So if you are experiencing an issue in your relationship that continues to come up again and again, understand that this is normal. Both you and your partner need to know that change occurs slowly over time and a commitment to see this through is required from both of you. Even under the best of circumstances, breakdowns will occur.

For example, let's say your husband (or wife) has a temper. He deals with his frustration and anger in ways that you find hurtful and unacceptable. He yells and demonstrates contempt for you when he's angry. He personally attacks you and finds ways to make sure you know that you are the problem, not him. This causes you to feel utterly belittled, hopeless and resigned. Eventually things calm down, you do what it takes to reassure your husband, point out what doesn't work for you, work towards normalizing the relationship again. Sometimes he will apologize and sometimes not. He understands he has a temper but has difficulty controlling it and reining it in once he's "lost it."  You have gone to counseling for this and continue to work on the issue as a couple. Progress has been made. Your husband understands why he gets angry and is working on calming down before saying anything. However, he still loses his temper every now and then in ways you find hurtful and damaging.

You wonder if your husband will ever change. You wonder if you can live with this for the rest of your life. Every time he slips you forget all the times he has been successful in managing his anger in more constructive ways. You feel hopeless instead of remembering that both you and he committed to dealing with this issue, understanding it will take a long time for him to truly integrate a new way of being. You forget that even under the best of circumstances, people are human and under stress, primitive ways of coping can take over.

So what can you do to deal with the same issue that still haunts the relationship? Here are things to remember when those same old issues come up again.

  • Remember, as long as you are both committed to making things better and take action to do so, progress is being made.
  • Expect breakdowns. They are a part of life and no one is perfect. As long as they are occurring less and less, you can relax and know things are moving in the right direction.
  • Always make sure that you are attending your end of things. Even if your partner's issues have nothing to do with you, you are responsible for how you deal with them. Make sure you work on you.
  • Focus on what your partner does right and how he pleases you. Give your partner credit for his intentions, efforts and progress made. It's the best reinforcement for continued change.
  • Lastly, know that dealing with each other's imperfections and woundedness is part of the deal. Relationships provide fertile ground for healing. In doing so, this requires ongoing patience, forgiveness and love. It also takes a willingness to take responsibility at all times for one's actions and continuous recommitment to do better next time.

So you decide if there are reasons enough to hang in there for the entire ride.

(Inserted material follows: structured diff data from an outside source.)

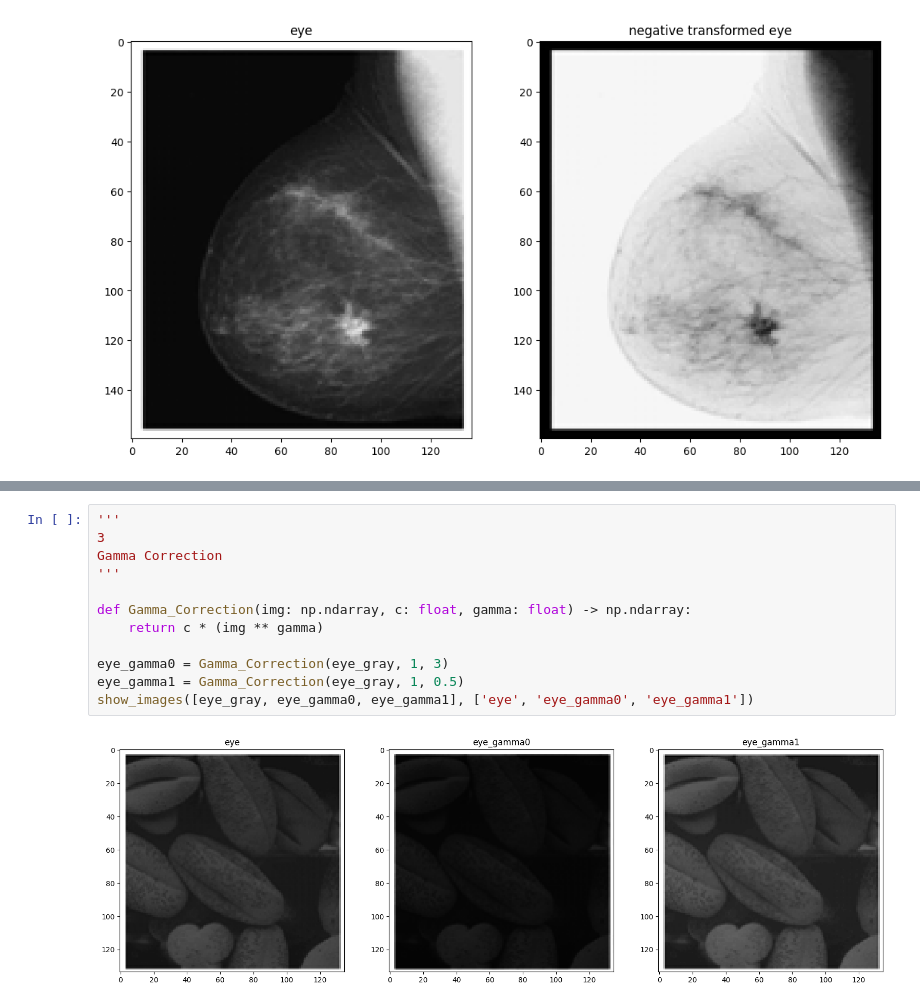
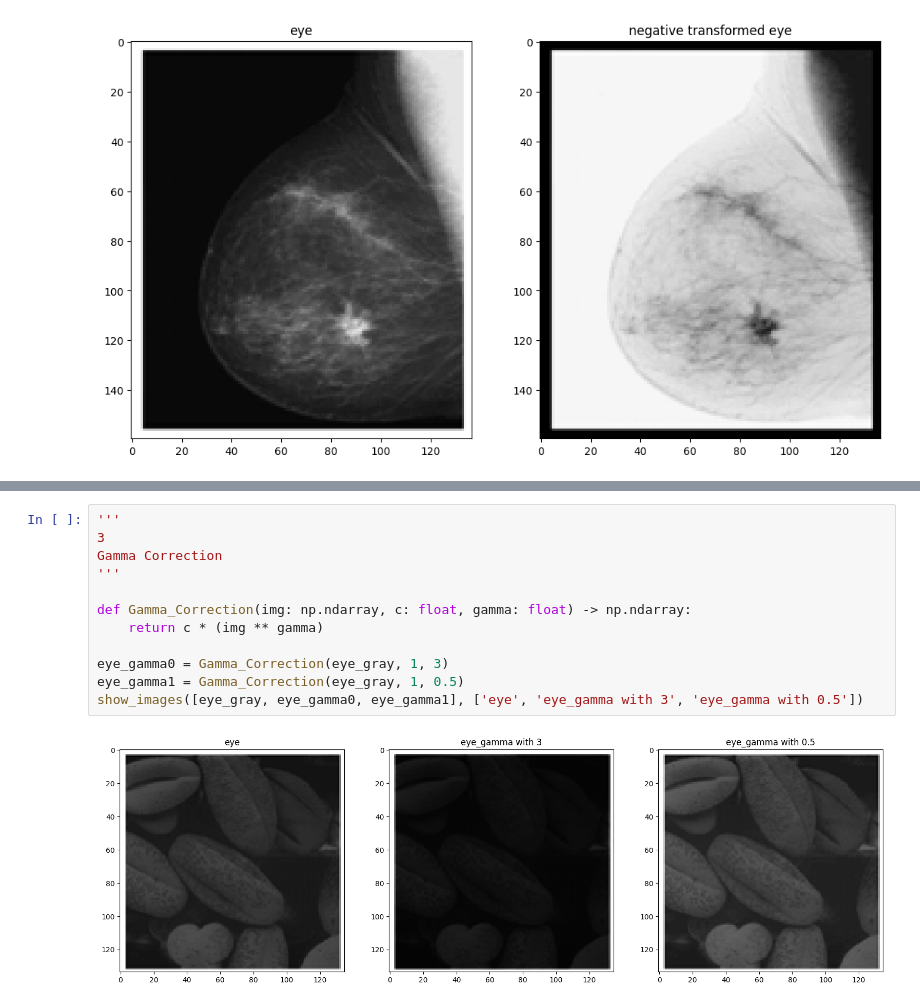
Before and after one commit to MoBahgat010/Image-Processing, a Jupyter notebook: Lab 4/Lab4_STD.ipynb, the cells around one changed output, grey strips where cells are left out. Cells and saved outputs as stored; diff of their text form.

```diff
--- a/Lab 4/Lab4_STD.ipynb
+++ b/Lab 4/Lab4_STD.ipynb
@@ -75,17 +81,17 @@ show_images([eye_gray, eye_contrast_stretched], ['eye', 'contrast stretched eye'
 # %%
 '''
 3
 Gamma Correction
 '''
 
 def Gamma_Correction(img: np.ndarray, c: float, gamma: float) -> np.ndarray:
     return c * (img ** gamma)
 
 eye_gamma0 = Gamma_Correction(eye_gray, 1, 3)
 eye_gamma1 = Gamma_Correction(eye_gray, 1, 0.5)
-show_images([eye_gray, eye_gamma0, eye_gamma1], ['eye', 'eye_gamma0', 'eye_gamma1'])
+show_images([eye_gray, eye_gamma0, eye_gamma1], ['eye', 'eye_gamma with 3', 'eye_gamma with 0.5'])
 # %% [output]
-[figure, old version]
+[figure, new version]
 # %%
 '''
 4 Histogram Eq.
```
Also changed, not shown: parts of 4 cells of this notebook, 4 other files.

Know there will be up hill climbs, steep vertical falls and lots of thrilling curves along the way. Buckle up. No one said relationships were straight and level roads--but that's the very thing that makes them so worthwhile.

If you or someone you know needs help in dealing with your relationship challenges, don't hesitate to contact me. I'm here to help. I provide personalized guidance and coaching. And if you want to start right now, go and purchase The Pathway to Love at-home program. You don’t need to wait. You can begin the process today. Take advantage of the opportunity receive the support and guidance you deserve. 

As always, I’m here to support you in creating strong and intimate relationships. 

Be well,


Julie Orlov, psychotherapist, speaker, and author of The Pathway to Love: Create Intimacy and Transform Your Relationships through Self-Discovery

Retrieve Your FREE Relationship Assessment Quiz and see if YOUR Relationship is on track at